Multidisciplinary team members communicate with each other about your care and help you get care from other members of the team when you need it. Professionals providing multidisciplinary care can be from the same organisation, a range of organisations or from private practice. They can work in the community, hospital, clinic, residential and other care settings. Each discipline-specific team member enriches the knowledge-base of the team as a whole and, over time, the multidisciplinary team composition can change to reflect changes in the person’s needs.3
Over the course of your disease progression you may find you need to talk with various health professionals and specialists to support you, and it is ideal to have a coordinated and integrated multidisciplinary approach to your care.
Importantly, multidisciplinary care can provide you with a direct link to one person (key worker), who is a member of the team, usually referred to as a clinical nurse coordinator, care coordinator, support coordinator or team coordinator.
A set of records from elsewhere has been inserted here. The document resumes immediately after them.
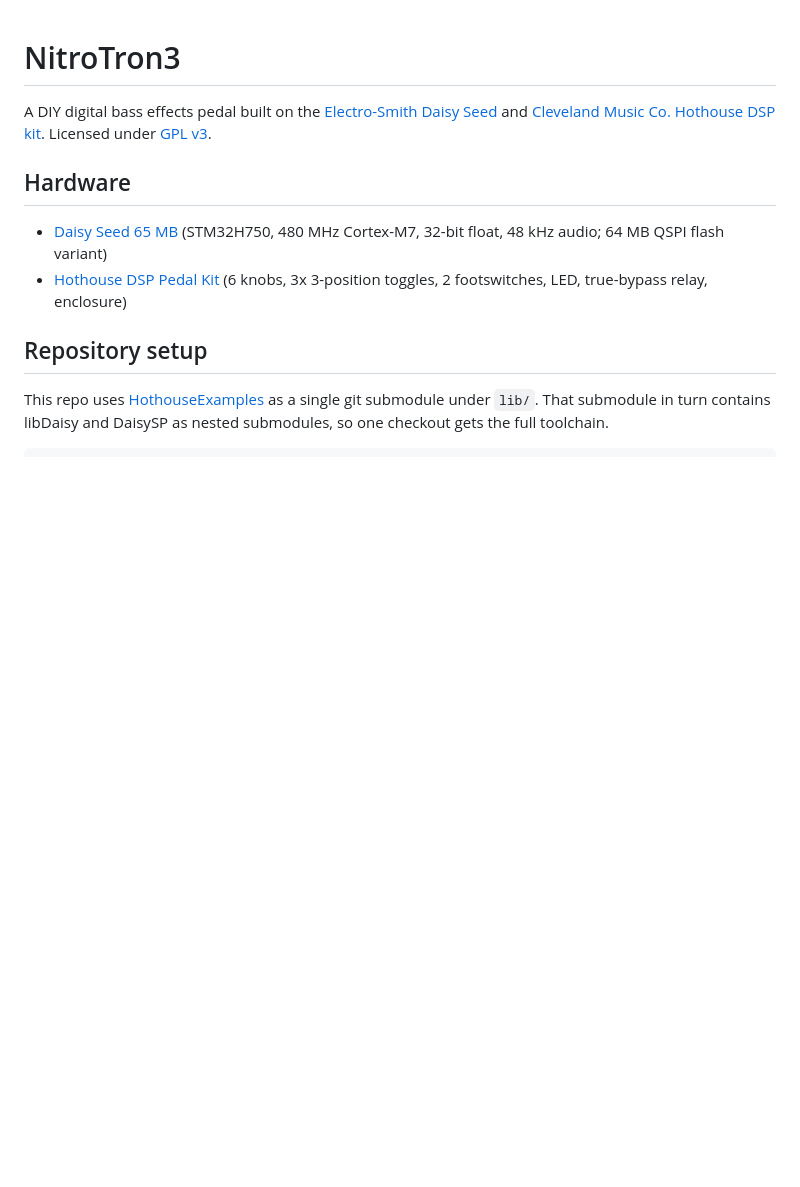
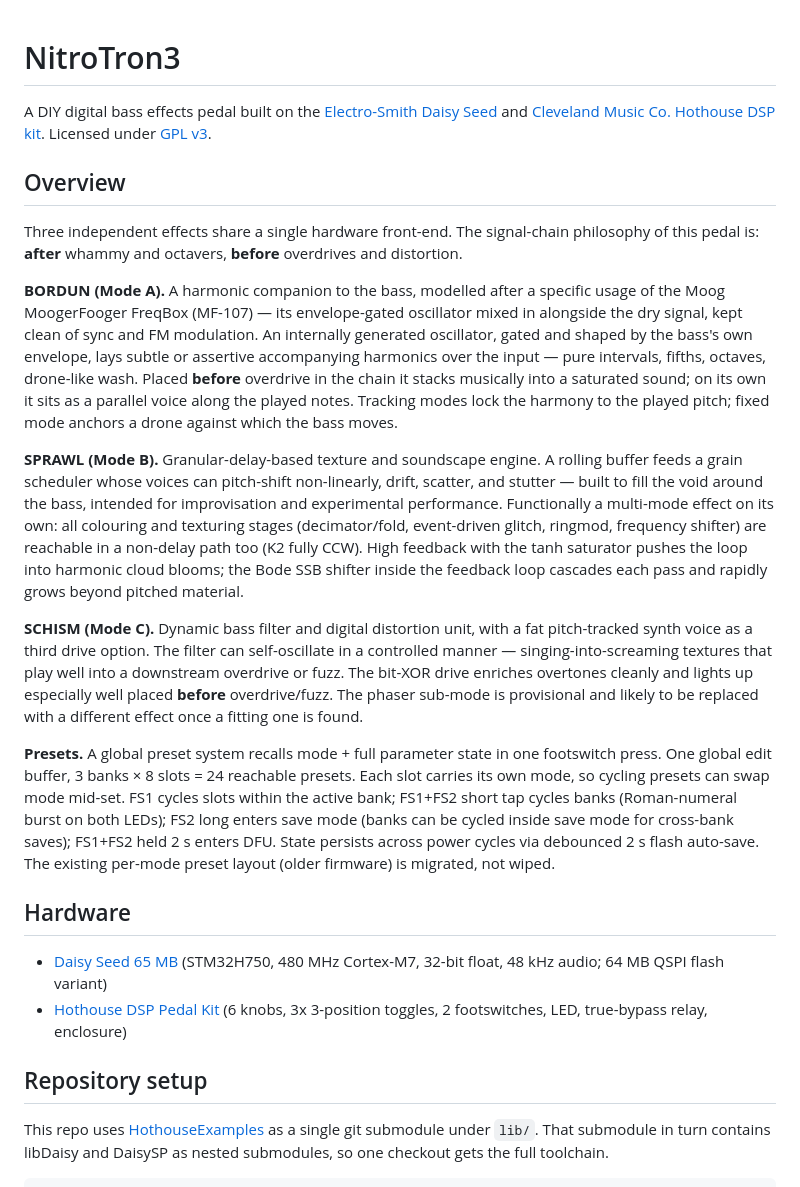
Before and after one commit to tronstoner/NitroTron3, a Markdown page: README.md, the part around one of its changes. Rendered like a GitHub page; blank space fills up the shorter version.

```diff
--- a/README.md
+++ b/README.md
@@ -1,6 +1,18 @@
 # NitroTron3
 
 A DIY digital bass effects pedal built on the [Electro-Smith Daisy Seed](https://electro-smith.com/products/daisy-seed) and [Cleveland Music Co. Hothouse DSP kit](https://shop.clevelandmusicco.com/products/hothouse-digital-signal-processing-platform-kit). Licensed under [GPL v3](LICENSE).
+
+## Overview
+
+Three independent effects share a single hardware front-end. The signal-chain philosophy of this pedal is: **after** whammy and octavers, **before** overdrives and distortion.
+
+**BORDUN (Mode A).** A harmonic companion to the bass, modelled after a specific usage of the Moog MoogerFooger FreqBox (MF-107) — its envelope-gated oscillator mixed in alongside the dry signal, kept clean of sync and FM modulation. An internally generated oscillator, gated and shaped by the bass's own envelope, lays subtle or assertive accompanying harmonics over the input — pure intervals, fifths, octaves, drone-like wash. Placed **before** overdrive in the chain it stacks musically into a saturated sound; on its own it sits as a parallel voice along the played notes. Tracking modes lock the harmony to the played pitch; fixed mode anchors a drone against which the bass moves.
+
+**SPRAWL (Mode B).** Granular-delay-based texture and soundscape engine. A rolling buffer feeds a grain scheduler whose voices can pitch-shift non-linearly, drift, scatter, and stutter — built to fill the void around the bass, intended for improvisation and experimental performance. Functionally a multi-mode effect on its own: all colouring and texturing stages (decimator/fold, event-driven glitch, ringmod, frequency shifter) are reachable in a non-delay path too (K2 fully CCW). High feedback with the tanh saturator pushes the loop into harmonic cloud blooms; the Bode SSB shifter inside the feedback loop cascades each pass and rapidly grows beyond pitched material.
+
+**SCHISM (Mode C).** Dynamic bass filter and digital distortion unit, with a fat pitch-tracked synth voice as a third drive option. The filter can self-oscillate in a controlled manner — singing-into-screaming textures that play well into a downstream overdrive or fuzz. The bit-XOR drive enriches overtones cleanly and lights up especially well placed **before** overdrive/fuzz. The phaser sub-mode is provisional and likely to be replaced with a different effect once a fitting one is found.
+
+**Presets.** A global preset system recalls mode + full parameter state in one footswitch press. One global edit buffer, 3 banks × 8 slots = 24 reachable presets. Each slot carries its own mode, so cycling presets can swap mode mid-set. FS1 cycles slots within the active bank; FS1+FS2 short tap cycles banks (Roman-numeral burst on both LEDs); FS2 long enters save mode (banks can be cycled inside save mode for cross-bank saves); FS1+FS2 held 2 s enters DFU. State persists across power cycles via debounced 2 s flash auto-save. The existing per-mode preset layout (older firmware) is migrated, not wiped.
 
 ## Hardware
 
```
Also changed, not shown: other parts of README.md (+7 -17 lines), docs/USER_MANUAL.md (+64 -55 lines).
The key worker can be your GP, your MND Association Advisor or any member of your multidisciplinary care team.
Your key worker:
Who your key worker is depends on:
Community aged care workers provide general household assistance, emotional support, care and companionship to people in their homes.
Dietitians provide dietary and nutritional advice including advice about modified meals, hydration and timely nutritional support.
The general practitioner (GP) is a doctor providing general medical care. GPs are usually your first point of medical contact. The GP liaises with the neurologist and other health and community care providers.
MND Association Advisors help people with MND connect to the services they need. MND Advisors also offer ongoing information to families and service providers as questions arise or needs change. The neurologist is a doctor who specialises in disorders of the nervous system.
The neurologist coordinates the tests you need for diagnosis and monitors disease progression and management of your symptoms.
An occupational therapist (OT) helps to maintain mobility, function and independence. OTs provide advice about home modification, different ways of performing tasks and specialised equipment.
An orthotist can assist with the advice and timely provision of artificial or mechanical aids, such as braces to prevent or assist movement of weak or injured joints or muscles to help prolong function of the patients. It is recommended that the orthotist be visited early on to provide prompt access to orthotics.
The palliative care team specialises in interventions that can improve quality of life for people with life limiting conditions. Palliative care services may also provide emotional support for people living with MND and can assist you to plan your future care.
A physiotherapist helps you maintain physical activity and mobility. Physiotherapists can also show your family or carer how to safely help you move from one position to another, for example, moving from a chair to a bed. The respiratory specialist is a doctor who specialises in disorders of the lungs and breathing.
The respiratory specialist provides information and advice about breathing and motor neurone disease including timely access to non-invasive ventilation.
The role of the Registered nurse, MND nurse, clinical nurse consultant or clinical nurse specialist is varied and can include ongoing care and care coordination, often for people in their own homes. Specialised MND nurses usually work in MND clinics and have particular expertise in motor neurone disease symptom management.
A social worker, psychologist or accredited counsellor provides counselling on the psychological and emotional aspects of living with MND. In addition, a social worker can provide information on community services that may assist you with accommodation, legal, financial and other issues.
A speech pathologist helps in the management of communication and swallowing. They can advise about communication aids and devices, swallowing techniques and food consistency.
Support coordinators assist people who are diagnosed with MND when aged 64 or younger who have an NDIS plan that includes support coordination. The coordinators assist people to enact their NDIS plan and find suitable local services.